A chance conversation at a summer garden party, more or less recounting the above, led to a discussion at the Acton Bridge Steam Party. Friends Rebekah and Matt had moved off the barge Iris Abbott after 7 years afloat, in late 2022, and used her very little since then. She wasn’t on the market as such but they were thinking they might let her go. We took a short run out and I went for a proper look around a couple of weekends later, back at her base in Northwich.

Iris Abbott and Bream at Acton Bridge, 1st October 2023
Iris Abbott and Bream at Acton Bridge, 1st October 2023

For various reasons, mostly related to me not having the time to chase up conversations due to work commitments, it’s taken a few months for it all to come together, but last week she was given a pretty clean bill of health by the surveyor and the deal has been done. Later this week I’m going to move her downriver, onto a mooring near to Acton Bridge, and see how that goes.

She very much ticks the historic boat box, but as the photos show has a quite unconventional conversion, having been used for some time as a party/hotel boat based in Liverpool. Internally she is better equipped than Bream, and has room for visitors to sit down and even stay over, should they be so inclined.

Iris (with Bream behind) at Acton Bridge, 1st October, 2023
Iris (with Bream behind) at Acton Bridge, 1st October, 2023

Like Bream she was the first of her type, also built Northwich, but in 1948. She primarily carried grain from Liverpool Docks to the Kellogg’s factory on Trafford Park, near to Manchester. Unlike Bream, her history is quite well documented and photographed, and I intend to tell that story on this site, over time.

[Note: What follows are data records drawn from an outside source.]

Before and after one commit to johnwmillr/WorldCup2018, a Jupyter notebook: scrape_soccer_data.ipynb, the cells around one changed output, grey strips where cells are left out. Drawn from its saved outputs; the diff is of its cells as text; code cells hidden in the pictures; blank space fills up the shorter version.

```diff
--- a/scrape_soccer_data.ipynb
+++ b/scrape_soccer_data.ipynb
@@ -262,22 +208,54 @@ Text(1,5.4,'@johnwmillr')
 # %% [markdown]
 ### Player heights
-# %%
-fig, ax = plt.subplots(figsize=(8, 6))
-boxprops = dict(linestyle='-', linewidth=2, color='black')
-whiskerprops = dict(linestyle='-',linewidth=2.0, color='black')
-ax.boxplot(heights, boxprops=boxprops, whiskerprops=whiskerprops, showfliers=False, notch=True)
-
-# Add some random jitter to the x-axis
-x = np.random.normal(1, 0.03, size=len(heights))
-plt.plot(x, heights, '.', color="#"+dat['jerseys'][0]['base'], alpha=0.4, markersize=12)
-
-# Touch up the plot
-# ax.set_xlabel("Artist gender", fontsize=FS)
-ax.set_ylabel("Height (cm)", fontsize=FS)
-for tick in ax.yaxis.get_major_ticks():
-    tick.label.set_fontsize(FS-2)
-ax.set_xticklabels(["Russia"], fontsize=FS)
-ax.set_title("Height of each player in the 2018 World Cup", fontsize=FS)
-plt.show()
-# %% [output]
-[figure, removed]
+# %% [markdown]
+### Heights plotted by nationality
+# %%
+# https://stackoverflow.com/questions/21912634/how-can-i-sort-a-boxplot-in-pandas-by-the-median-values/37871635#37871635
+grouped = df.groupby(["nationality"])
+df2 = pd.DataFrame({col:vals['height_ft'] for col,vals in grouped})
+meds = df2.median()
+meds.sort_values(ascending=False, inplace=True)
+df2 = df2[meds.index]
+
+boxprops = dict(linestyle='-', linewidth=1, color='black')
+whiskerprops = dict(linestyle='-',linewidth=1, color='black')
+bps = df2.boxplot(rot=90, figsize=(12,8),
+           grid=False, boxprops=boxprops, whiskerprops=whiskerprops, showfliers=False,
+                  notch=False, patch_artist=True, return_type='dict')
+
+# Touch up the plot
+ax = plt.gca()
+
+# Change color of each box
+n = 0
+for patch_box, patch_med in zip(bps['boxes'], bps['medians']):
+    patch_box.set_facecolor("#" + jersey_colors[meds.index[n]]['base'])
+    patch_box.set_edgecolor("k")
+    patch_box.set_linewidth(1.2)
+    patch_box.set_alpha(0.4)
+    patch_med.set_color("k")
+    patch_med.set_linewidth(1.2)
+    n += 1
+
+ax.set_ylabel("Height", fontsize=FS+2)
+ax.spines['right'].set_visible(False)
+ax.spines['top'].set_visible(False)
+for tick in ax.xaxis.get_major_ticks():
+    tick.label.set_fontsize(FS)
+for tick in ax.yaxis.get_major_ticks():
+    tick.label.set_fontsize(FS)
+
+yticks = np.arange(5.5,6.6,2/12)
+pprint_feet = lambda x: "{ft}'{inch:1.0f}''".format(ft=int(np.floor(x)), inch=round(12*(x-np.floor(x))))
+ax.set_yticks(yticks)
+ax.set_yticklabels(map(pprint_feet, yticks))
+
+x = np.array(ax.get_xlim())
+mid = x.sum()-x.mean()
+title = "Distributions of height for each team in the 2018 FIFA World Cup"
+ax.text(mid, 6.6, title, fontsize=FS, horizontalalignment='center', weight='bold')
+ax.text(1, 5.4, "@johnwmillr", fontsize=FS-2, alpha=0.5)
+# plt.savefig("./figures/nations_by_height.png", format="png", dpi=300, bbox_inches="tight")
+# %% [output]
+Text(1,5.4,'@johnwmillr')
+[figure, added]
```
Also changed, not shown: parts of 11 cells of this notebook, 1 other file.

She has the original engine room – with the Gardner 4L3 still having the compressed air start – and a traditional bow cabin but everything in between has been added more recently. Most of her private owners have lived on board and, of course, each has changed things. Having initially contemplated going straight in there and changing lots (my needs as solo liveaboard are quite different to those of a family of four) I’ve been well advised, particularly in conversations with friends in Ireland, a month before Christmas. The plan now is to move onto her, find out at my leisure what I do and don’t like, then potentially move back to Bream whilst changes are made, at a later date.

Meanwhile, not being on Bream gives me the opportunity for some jobs that have been put off there to be tackled. As things stand there are no plans to let Bream go. I can use her in different ways if I’m not living on her, so let’s see how it all evolves.

For now thanks to a few people – Teresa, who got the conversation started; Jo and Nigel who were on that first trip out and helped me organise my initial thoughts; Mike whose experience of the boat, the river and any amount of technical detail has been invaluable; Kayt and Chris who persuaded me that I didn’t need to rush into changes; Steve who valued the boat, Tony who surveyed her and of course Rebekah and Matt, who have entrusted her to me.

Here we go…